MORE NCAA: BEST BUZZER BEATERS IN NCAA TOURNAMENT HISTORY

Maryland made it as high as the Elite Eight twice under the reign of Driesell. He was named ACC Coach of the Year twice and won one ACC Tournament Championship in 1984. At the time of his NIT Championship with the Terps in 1972, the NIT was held in a similar regard to the NCAA Tournament.

He is second on Maryland’s all-time wins list (348), behind Gary Williams’ 461. Driesell however, still holds the best win percentage of all Maryland coaches with 68.6 win percentage.

After Maryland, the former Duke basketball coached at James Madison for just short of a decade and ended his coaching days at Georgia State. Driesell also coached at Davidson before taking the Maryland job to combine for over 40 seasons at the head of a Division I basketball program.

The 86-year-old was inducted into the College Basketball Hall of Fame back in 2007. He also the namesake for the NCAA’s best defensive player of the year award, which was first awarded in 2010.

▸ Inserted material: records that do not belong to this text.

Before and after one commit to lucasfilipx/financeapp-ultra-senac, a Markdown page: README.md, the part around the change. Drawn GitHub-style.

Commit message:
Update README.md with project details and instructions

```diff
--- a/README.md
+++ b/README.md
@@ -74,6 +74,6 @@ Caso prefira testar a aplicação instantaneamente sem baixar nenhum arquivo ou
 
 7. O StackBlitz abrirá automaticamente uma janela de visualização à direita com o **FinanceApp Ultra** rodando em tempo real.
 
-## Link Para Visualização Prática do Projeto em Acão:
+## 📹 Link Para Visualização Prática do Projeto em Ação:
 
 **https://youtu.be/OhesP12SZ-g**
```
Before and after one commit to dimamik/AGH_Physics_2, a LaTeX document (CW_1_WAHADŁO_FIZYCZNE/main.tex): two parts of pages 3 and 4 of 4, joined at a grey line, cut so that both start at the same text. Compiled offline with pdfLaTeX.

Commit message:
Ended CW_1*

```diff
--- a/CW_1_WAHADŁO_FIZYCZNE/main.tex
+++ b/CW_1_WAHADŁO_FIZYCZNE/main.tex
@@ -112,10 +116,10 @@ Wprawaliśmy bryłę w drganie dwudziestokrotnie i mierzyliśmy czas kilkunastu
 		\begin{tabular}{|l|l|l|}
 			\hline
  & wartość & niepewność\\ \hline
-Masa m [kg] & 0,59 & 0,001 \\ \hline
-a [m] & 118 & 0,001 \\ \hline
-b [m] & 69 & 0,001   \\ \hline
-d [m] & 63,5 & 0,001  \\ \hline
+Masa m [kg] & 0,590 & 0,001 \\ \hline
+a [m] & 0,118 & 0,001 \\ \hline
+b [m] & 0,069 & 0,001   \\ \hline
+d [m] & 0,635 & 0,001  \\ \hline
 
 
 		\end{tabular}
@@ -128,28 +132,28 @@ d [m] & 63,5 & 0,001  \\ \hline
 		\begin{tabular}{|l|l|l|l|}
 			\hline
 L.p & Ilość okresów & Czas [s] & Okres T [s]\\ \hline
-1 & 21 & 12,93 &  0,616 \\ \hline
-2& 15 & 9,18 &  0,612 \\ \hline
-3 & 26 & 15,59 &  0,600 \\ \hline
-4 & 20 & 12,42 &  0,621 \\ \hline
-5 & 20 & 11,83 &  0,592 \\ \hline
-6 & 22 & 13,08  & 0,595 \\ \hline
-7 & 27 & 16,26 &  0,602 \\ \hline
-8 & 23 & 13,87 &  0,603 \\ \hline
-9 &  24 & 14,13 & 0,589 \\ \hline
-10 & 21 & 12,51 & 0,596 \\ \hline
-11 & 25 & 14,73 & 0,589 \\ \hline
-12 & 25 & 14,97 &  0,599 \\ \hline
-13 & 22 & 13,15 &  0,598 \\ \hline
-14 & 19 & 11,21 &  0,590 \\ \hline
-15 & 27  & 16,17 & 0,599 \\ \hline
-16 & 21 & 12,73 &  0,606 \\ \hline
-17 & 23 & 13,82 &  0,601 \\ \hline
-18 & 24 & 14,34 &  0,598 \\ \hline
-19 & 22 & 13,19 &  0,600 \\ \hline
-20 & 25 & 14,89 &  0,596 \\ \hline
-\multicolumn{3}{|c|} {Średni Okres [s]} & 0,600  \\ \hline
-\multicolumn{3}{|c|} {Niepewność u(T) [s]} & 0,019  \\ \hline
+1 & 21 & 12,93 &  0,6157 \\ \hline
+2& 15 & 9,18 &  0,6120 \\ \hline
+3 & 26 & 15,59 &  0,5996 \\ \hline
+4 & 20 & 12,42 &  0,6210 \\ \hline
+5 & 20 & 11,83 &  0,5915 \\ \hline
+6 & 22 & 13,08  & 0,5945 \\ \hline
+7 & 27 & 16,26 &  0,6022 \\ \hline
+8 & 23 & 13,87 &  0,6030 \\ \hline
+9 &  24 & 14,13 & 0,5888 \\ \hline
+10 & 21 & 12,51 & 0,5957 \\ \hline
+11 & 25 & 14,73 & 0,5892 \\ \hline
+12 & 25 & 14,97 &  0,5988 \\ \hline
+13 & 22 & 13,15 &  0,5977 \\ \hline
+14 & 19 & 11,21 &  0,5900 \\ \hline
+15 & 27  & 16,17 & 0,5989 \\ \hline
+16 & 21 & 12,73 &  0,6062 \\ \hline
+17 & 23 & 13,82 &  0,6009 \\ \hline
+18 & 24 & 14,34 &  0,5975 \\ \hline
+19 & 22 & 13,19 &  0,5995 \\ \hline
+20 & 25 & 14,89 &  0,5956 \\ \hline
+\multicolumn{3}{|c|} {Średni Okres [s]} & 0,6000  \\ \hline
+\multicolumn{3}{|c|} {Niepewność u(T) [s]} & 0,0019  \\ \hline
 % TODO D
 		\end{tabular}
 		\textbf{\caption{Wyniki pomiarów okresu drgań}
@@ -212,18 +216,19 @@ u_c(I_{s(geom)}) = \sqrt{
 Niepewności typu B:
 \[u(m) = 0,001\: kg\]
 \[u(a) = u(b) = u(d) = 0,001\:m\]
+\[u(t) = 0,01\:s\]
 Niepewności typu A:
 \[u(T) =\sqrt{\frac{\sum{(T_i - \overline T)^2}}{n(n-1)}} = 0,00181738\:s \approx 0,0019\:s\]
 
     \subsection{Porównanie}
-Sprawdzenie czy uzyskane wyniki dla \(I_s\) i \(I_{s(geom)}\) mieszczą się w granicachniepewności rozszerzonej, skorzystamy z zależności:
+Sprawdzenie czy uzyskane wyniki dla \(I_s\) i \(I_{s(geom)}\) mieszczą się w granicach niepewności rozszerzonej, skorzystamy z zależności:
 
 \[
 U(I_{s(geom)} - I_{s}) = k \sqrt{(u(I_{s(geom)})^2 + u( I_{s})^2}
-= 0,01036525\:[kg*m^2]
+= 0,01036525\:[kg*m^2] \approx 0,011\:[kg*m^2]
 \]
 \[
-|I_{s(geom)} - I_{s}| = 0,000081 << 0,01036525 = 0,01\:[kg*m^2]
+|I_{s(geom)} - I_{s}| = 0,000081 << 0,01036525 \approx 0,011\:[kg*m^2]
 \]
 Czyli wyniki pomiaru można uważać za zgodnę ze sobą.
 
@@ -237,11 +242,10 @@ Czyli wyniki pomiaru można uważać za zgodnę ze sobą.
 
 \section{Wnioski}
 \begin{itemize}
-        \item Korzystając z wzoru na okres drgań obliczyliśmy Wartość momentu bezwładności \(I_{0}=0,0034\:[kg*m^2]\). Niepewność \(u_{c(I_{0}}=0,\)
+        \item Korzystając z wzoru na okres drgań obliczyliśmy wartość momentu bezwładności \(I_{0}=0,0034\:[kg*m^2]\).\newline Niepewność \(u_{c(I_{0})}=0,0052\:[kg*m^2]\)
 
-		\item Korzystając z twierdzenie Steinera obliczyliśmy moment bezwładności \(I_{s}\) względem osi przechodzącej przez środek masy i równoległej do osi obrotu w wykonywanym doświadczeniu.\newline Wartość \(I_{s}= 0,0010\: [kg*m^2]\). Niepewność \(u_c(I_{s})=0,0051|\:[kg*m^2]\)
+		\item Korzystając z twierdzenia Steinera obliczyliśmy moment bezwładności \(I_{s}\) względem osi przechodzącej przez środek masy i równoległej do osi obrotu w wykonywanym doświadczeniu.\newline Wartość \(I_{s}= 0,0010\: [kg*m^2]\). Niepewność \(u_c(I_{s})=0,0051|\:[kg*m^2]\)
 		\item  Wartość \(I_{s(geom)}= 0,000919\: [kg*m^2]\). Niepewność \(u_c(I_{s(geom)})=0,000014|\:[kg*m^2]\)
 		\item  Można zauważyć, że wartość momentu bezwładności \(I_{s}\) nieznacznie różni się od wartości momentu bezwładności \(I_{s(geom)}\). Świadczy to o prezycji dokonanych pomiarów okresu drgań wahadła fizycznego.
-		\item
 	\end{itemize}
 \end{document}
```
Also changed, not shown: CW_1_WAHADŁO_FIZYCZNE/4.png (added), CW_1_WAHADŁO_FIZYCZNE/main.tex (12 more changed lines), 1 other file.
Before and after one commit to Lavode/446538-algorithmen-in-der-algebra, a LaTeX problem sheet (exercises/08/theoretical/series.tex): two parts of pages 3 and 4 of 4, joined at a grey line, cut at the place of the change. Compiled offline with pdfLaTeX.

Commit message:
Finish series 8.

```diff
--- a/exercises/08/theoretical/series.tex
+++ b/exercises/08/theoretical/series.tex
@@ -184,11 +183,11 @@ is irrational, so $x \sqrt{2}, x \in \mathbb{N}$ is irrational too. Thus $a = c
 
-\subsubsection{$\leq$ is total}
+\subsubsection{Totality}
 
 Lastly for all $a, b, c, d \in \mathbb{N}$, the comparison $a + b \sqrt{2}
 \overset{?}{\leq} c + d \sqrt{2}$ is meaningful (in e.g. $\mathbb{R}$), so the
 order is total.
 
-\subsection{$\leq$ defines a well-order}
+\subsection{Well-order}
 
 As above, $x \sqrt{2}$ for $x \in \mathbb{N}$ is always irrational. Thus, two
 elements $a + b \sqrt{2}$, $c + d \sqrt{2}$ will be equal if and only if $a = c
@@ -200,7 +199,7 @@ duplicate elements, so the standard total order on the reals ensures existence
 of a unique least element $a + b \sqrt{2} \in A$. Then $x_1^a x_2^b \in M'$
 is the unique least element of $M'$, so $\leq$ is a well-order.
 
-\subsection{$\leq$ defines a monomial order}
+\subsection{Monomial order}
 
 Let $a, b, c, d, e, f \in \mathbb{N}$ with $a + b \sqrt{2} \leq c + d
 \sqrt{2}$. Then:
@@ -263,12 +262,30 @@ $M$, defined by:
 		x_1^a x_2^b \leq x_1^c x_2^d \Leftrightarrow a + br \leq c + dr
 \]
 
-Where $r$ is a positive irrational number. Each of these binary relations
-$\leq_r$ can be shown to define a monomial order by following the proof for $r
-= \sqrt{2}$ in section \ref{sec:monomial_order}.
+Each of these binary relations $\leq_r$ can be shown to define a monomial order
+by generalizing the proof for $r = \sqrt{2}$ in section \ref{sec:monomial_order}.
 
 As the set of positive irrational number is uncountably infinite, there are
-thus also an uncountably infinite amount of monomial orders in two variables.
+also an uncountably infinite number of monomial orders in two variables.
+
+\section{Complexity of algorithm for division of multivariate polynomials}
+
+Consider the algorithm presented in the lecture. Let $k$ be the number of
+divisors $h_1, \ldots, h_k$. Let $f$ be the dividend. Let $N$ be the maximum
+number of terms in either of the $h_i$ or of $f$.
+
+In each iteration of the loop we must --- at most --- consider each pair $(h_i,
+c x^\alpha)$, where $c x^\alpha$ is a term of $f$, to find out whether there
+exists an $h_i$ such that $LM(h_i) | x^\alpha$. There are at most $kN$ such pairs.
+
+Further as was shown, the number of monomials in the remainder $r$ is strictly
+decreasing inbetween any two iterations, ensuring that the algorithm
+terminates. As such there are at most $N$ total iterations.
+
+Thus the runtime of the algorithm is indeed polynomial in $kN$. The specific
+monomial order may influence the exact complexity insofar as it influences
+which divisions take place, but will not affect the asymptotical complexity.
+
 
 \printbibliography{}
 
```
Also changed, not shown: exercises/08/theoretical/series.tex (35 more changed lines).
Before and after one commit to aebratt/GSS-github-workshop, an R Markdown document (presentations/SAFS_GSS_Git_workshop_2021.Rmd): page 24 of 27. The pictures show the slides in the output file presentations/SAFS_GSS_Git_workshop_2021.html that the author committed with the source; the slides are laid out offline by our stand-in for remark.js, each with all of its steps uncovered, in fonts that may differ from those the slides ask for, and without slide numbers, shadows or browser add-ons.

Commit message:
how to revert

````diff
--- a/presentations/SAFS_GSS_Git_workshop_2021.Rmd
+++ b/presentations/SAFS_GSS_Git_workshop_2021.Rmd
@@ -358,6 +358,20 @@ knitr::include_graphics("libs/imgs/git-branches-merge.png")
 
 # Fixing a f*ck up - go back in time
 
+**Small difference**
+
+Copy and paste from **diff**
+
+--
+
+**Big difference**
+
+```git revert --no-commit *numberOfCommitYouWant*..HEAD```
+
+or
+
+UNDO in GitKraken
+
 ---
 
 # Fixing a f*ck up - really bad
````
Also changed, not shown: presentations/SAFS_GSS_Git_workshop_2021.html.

The official announcement from the Naismith Hall of Fame will be during the Final Four on Saturday, March 31.

WANT MORE HOOPS?  Listen below as Troy Machir and Chick Hernandez discuss Lefty Driesell's legacy in the area and why the Terps icon was on the outside of the Hall of Fame for so long.